· To the World Communion of Reformed Churches ·

A new invitation to continue “towards the goal of Christian unity” was launched by Pope Francis to a delegation from the World Communion of Reformed Churches, whom he received in audience on Friday morning, 10 June, in the library of the Apostolic Palace. This is, the Pope affirmed, “a blessed and hope-filled journey whereby we strive to live ever more fully in accord with the Lord’s prayer 'that all may be one'”. The following is the English text of the Pope's address.

Dear Brothers and Sisters,

I offer you a warm welcome and I thank you for your visit: “Grace to you and peace from God our Father and the Lord Jesus Christ!” (1 Cor 1:3). I especially thank the Secretary General for his kind words.

Our meeting here today is one more step along the journey that marks the ecumenical movement, a blessed and hope-filled journey whereby we strive to live ever more fully in accord with the Lord’s prayer “that all may be one” (Jn 17:21).

Ten years have passed since a delegation of the World Alliance of Reformed Churches visited my predecessor, Pope Benedict XVI. Since then, in 2010, the historic unification between the Reformed Ecumenical Council and the World Alliance of Reformed Churches took place. This union offered a tangible example of progress towards the goal of Christian unity, and was a source of encouragement to many on the path of ecumenism.

Today, we must above all be grateful to God for our rediscovered brotherhood, which, as Saint John Paul II wrote, is not the consequence of a large-hearted philanthropy or a vague family spirit, but is rooted in recognition of the oneness of Baptism and the subsequent duty to glorify God in his work (cf. Ut Unum Sint, 42). In this spiritual fellowship, Catholics and Reformed Christians can strive to grow together in order to better serve the Lord.

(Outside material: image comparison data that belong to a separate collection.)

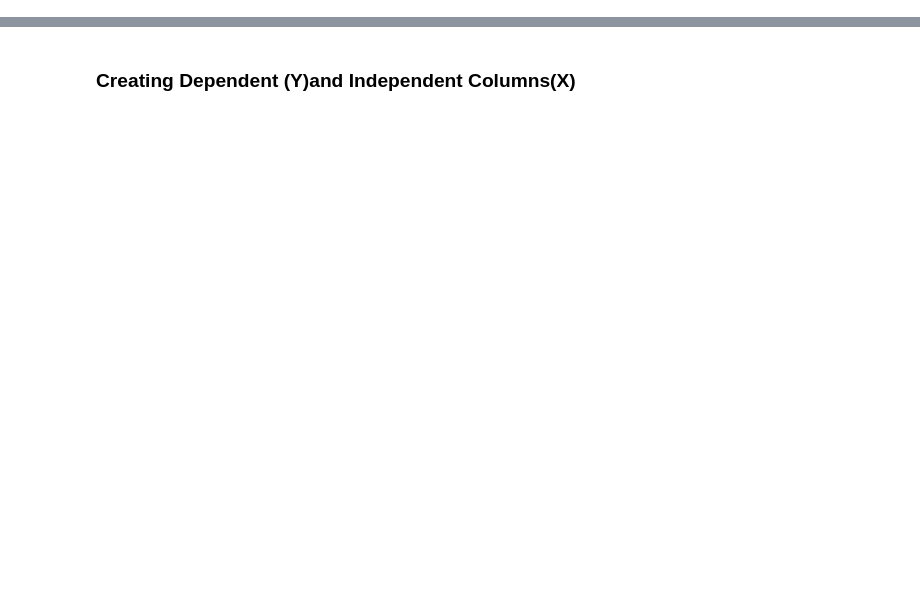
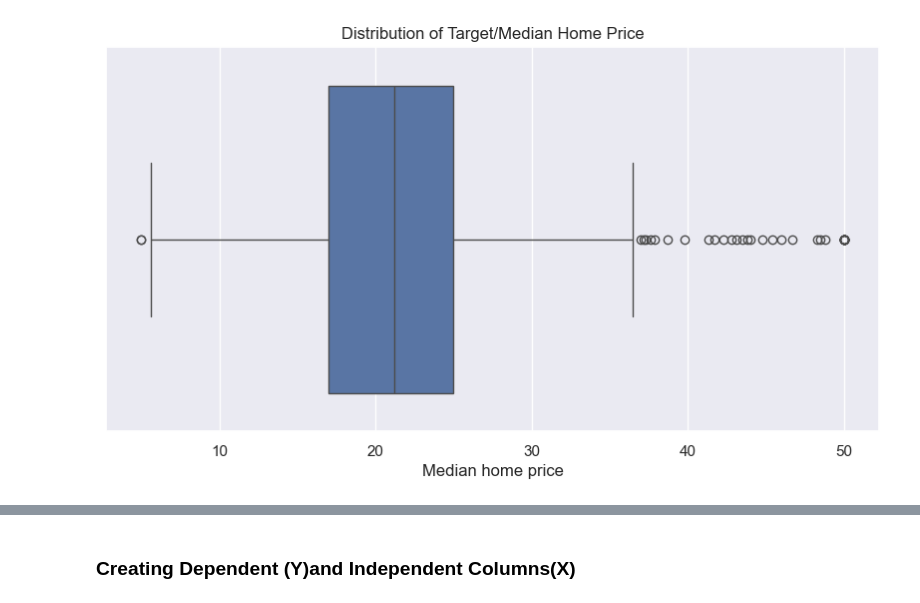
Before and after one commit to AhmadAlee10/linear-regression-boston, a Jupyter notebook: BostonDataset.ipynb, the cells around one changed output, grey strips where cells are left out. Saved outputs shown, nothing was run; the diff lists cells and outputs as text; code cells hidden in the pictures; blank space fills up the shorter version.

```diff
--- a/BostonDataset.ipynb
+++ b/BostonDataset.ipynb
@@ -32,0 +148,7 @@ df.isnull().sum()
+# %%
+plt.figure(figsize=(10,5))
+sns.boxplot(x=df[target])
+plt.title('Distribution of Target/Median Home Price')
+plt.show()
+# %% [output]
+[figure, added]
```
Also changed, not shown: parts of 26 cells of this notebook.
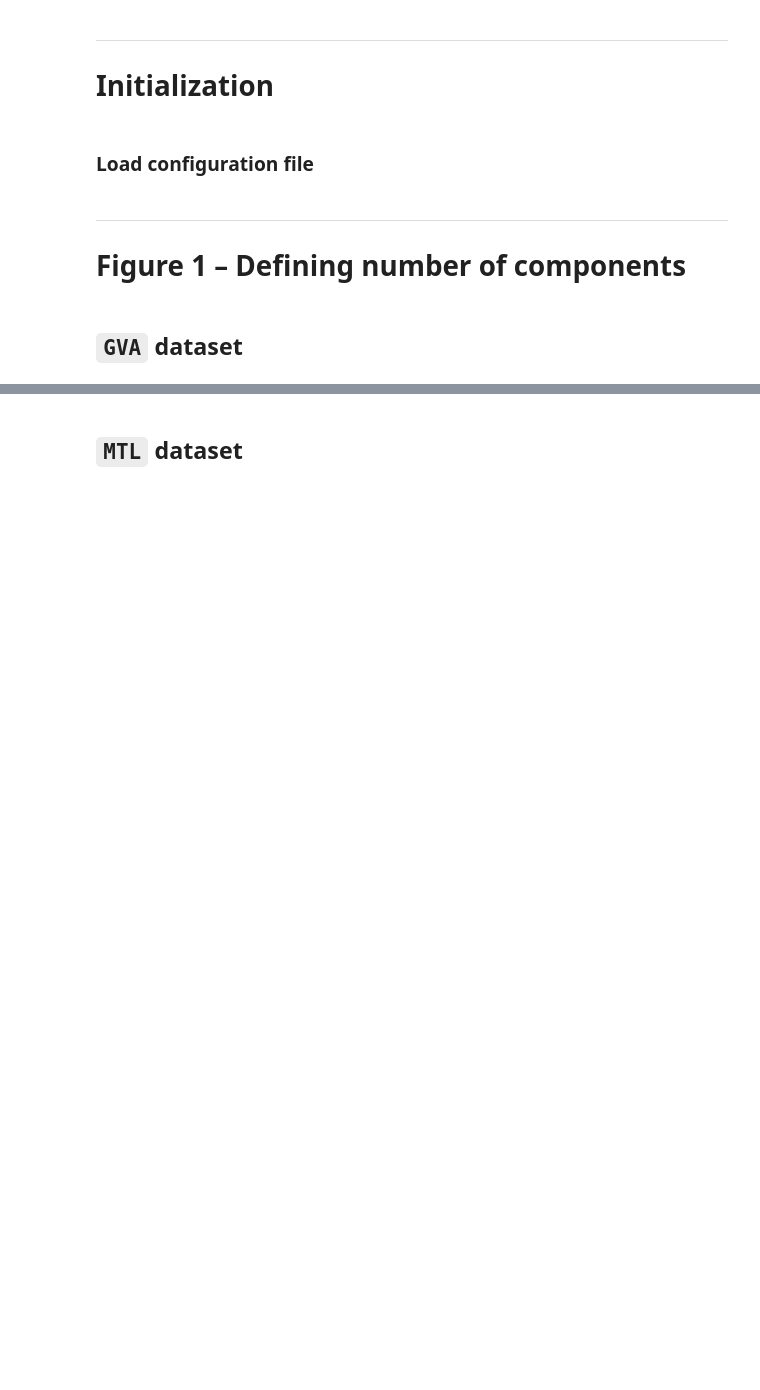
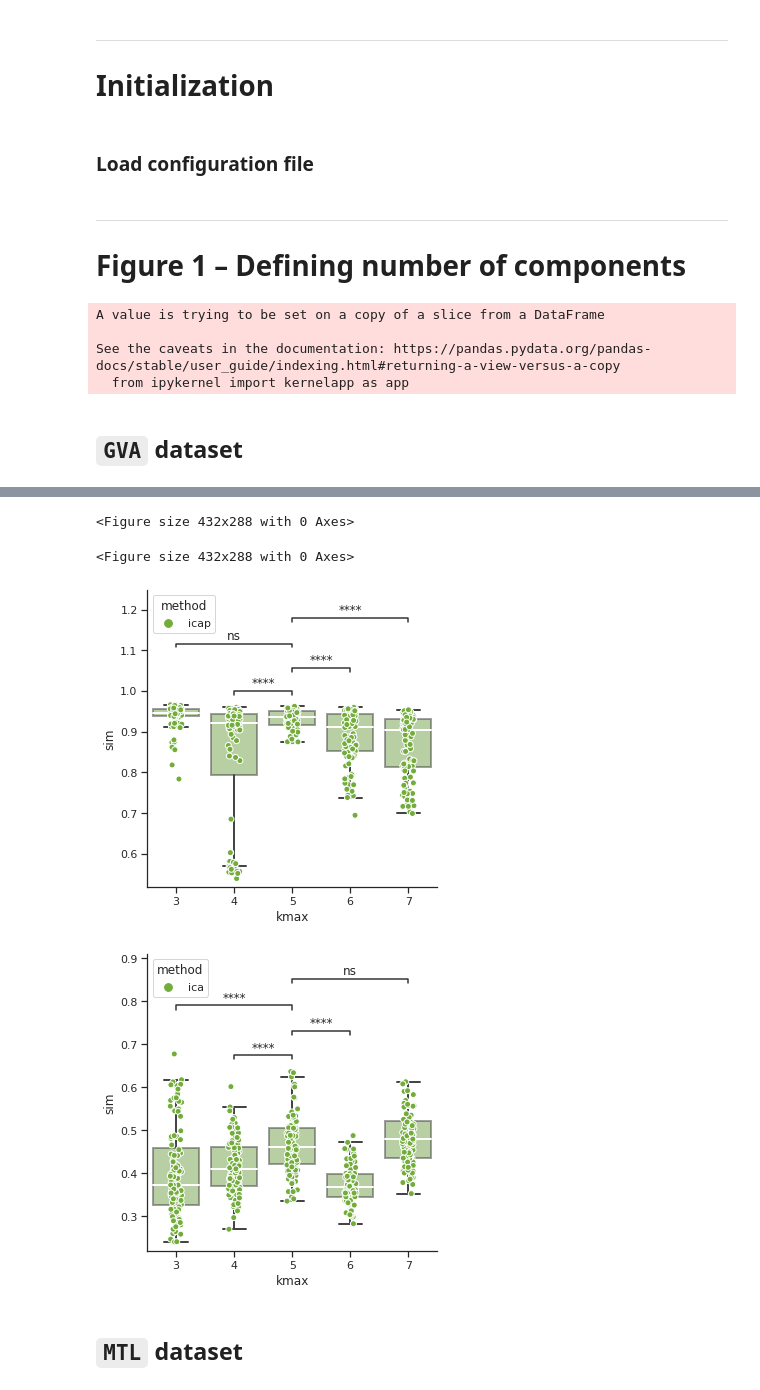
Before and after one commit to NawalK/hc_project_analyses, a Jupyter notebook: notebook/analysis_spine_only_paper_stats.ipynb, the cells around one changed output, grey strips where cells are left out. Cells and saved outputs as stored; diff of their text form; code cells hidden in the pictures; blank space fills up the shorter version.

Commit message:
figure in analysis_spine_only_stats.ipynb

```diff
--- a/notebook/analysis_spine_only_paper_stats.ipynb
+++ b/notebook/analysis_spine_only_paper_stats.ipynb
@@ -49,5 +59,47 @@ with open('../config/config_spine_only_CL.json') as config_file:
 <hr style="border:1px solid black">
 
 # Figure 1 – Defining number of components
+# %%
+perm_filename=config["main_dir"] + config["output_dir"] + "permsubjects_analysis/perm_df_paper.csv"
+perm_dataframe=pd.read_csv(perm_filename,delimiter=" ")
+dataframe=pd.read_csv(perm_filename,delimiter=" ")
+dataframe_gva_ica=dataframe[(dataframe["method"]=="ica") & (dataframe["dataset"]=="gva")]
+dataframe_gva_icap=dataframe[(dataframe["method"]=="icap") & (dataframe["dataset"]=="gva")]
+dataframe_mtl_ica=dataframe[(dataframe["method"]=="ica") & (dataframe["dataset"]=="mtl")]
+dataframe_mtl_icap=dataframe[(dataframe["method"]=="icap") & (dataframe["dataset"]=="mtl")]
+
+# Add column with both dataset and methods
+dataframe['method_dataset'] = dataframe.apply(lambda _: '', axis=1)
+for values,index in dataframe.iterrows():#iteritems():
+    for method in ["ica","icap"]:
+        for dataset in ["gva","mtl"]:
+            if dataframe["method"][values] == method and dataframe["dataset"][values] ==dataset:
+                dataframe["method_dataset"][values]= str(method + "_"+  dataset)
+# %% [output]
+A value is trying to be set on a copy of a slice from a DataFrame
+
+See the caveats in the documentation: https://pandas.pydata.org/pandas-docs/stable/user_guide/indexing.html#returning-a-view-versus-a-copy
+  from ipykernel import kernelapp as app
 # %% [markdown]
 ## `GVA` dataset
+# %%
+sns.set(style="ticks",  font='sans-serif')
+colors=["#72ac3bff","#72ac3bff"]
+fig = plt.figure()
+
+dataframes=dataframe_gva_icap,dataframe_gva_ica
+for i in range(len(dataframes)):
+    plt.figure(i)
+
+    g=sns.catplot(y="sim",x="kmax",data=dataframes[i] , kind="box", legend=True, legend_out=True,
+             linewidth=2,medianprops=dict(color="white"),palette=[colors[i]],
+             boxprops=dict(alpha=.5),fliersize=0, aspect=1) #fliersize=0)
+
+    #g.fig.set_size_inches(10,10)
+
+    h=sns.stripplot(y="sim",x="kmax",data=dataframes[i] , hue="method", #alpha=.5
+                  size=6, palette=[colors[i]], linewidth=1,edgecolor='white',dodge=True)
+
+    add_stat_annotation(h, data=dataframes[i], x="kmax", y="sim", order=dataframes[i]['kmax'].unique(),
+                    box_pairs=[(dataframes[i]['kmax'].unique()[0], dataframes[i]['kmax'].unique()[2]), (dataframes[i]['kmax'].unique()[1], dataframes[i]['kmax'].unique()[2]), (dataframes[i]['kmax'].unique()[2], dataframes[i]['kmax'].unique()[3]),(dataframes[i]['kmax'].unique()[2], dataframes[i]['kmax'].unique()[4])],test='t-test_ind')
+# %% [output]
@@ -54,2 +123,6 @@ with open('../config/config_spine_only_CL.json') as config_file:
+<Figure size 432x288 with 0 Axes>
+<Figure size 432x288 with 0 Axes>
+[figure, added]
+[figure, added]
 # %% [markdown]
 ## `MTL` dataset
```
Also changed, not shown: parts of 5 cells of this notebook, 3 other files.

A specific motive of gratitude is the recent conclusion of the fourth phase of the theological dialogue between the World Communion of Reformed Churches and the Pontifical Council for Promoting Christian Unity, dealing with Justification and Sacramentality: The Christian Community as an Agent for Justice. I am happy to note that the final report clearly emphasizes the necessary link between justification and justice. Our faith in Jesus impels us to live charity through concrete gestures capable of affecting our way of life, our relationships and the world around us. On the basis of an agreement on the doctrine of justification, there are many areas in which Reformed and Catholics can work together in bearing witness to God’s merciful love, which is the true remedy for the confusion and indifference that seem to surround us.

In effect, today we often experience “a spiritual desertification”. Especially in places where people live as if God did not exist, our Christian communities are meant to be sources of living water quenching thirst with hope, a presence capable of inspiring encounter, solidarity and love (cf. Evangelii Gaudium, 86-87). They are called to receive and rekindle God’s grace, to overcome self-centredness and to be open to mission. Faith cannot be shared if it is practiced apart from life, in unreal isolation and in self-referential communities resistant to change. Thus it would be impossible to respond to the insistent thirst for God that nowadays finds expression also in various new forms of religiosity. These at times risk encouraging concern for oneself and one’s needs alone, and promoting a kind of “spiritual consumerism”. Unless people today “find in the Church a spirituality which can offer healing and liberation, and fill them with life and peace, while at the same time summoning them to fraternal communion and missionary fruitfulness, they will end up by being taken in by solutions which neither make life truly human nor give glory to God” (cf. ibid., 89).

There is urgent need for an ecumenism that, along with theological dialogue aimed at settling traditional doctrinal disagreements between Christians, can promote a shared mission of evangelization and service. Certainly many such initiatives and good forms of cooperation exist in many places. Yet clearly we can all do more, together, “to offer a convincing reason for the hope that is in us” (cf. 1 Pet 3:15), by sharing with others the Father’s merciful love that we graciously receive and are called generously to bestow in turn.

Dear brothers and sisters, in renewing my gratitude for your visit and your commitment in service to the Gospel, I express my hope that this meeting may be an effective sign of our resolution to journey together towards full unity. May it encourage all Reformed and Catholic communities to continue to work together to bring the joy of the Gospel to the men and women of our time. God bless you all.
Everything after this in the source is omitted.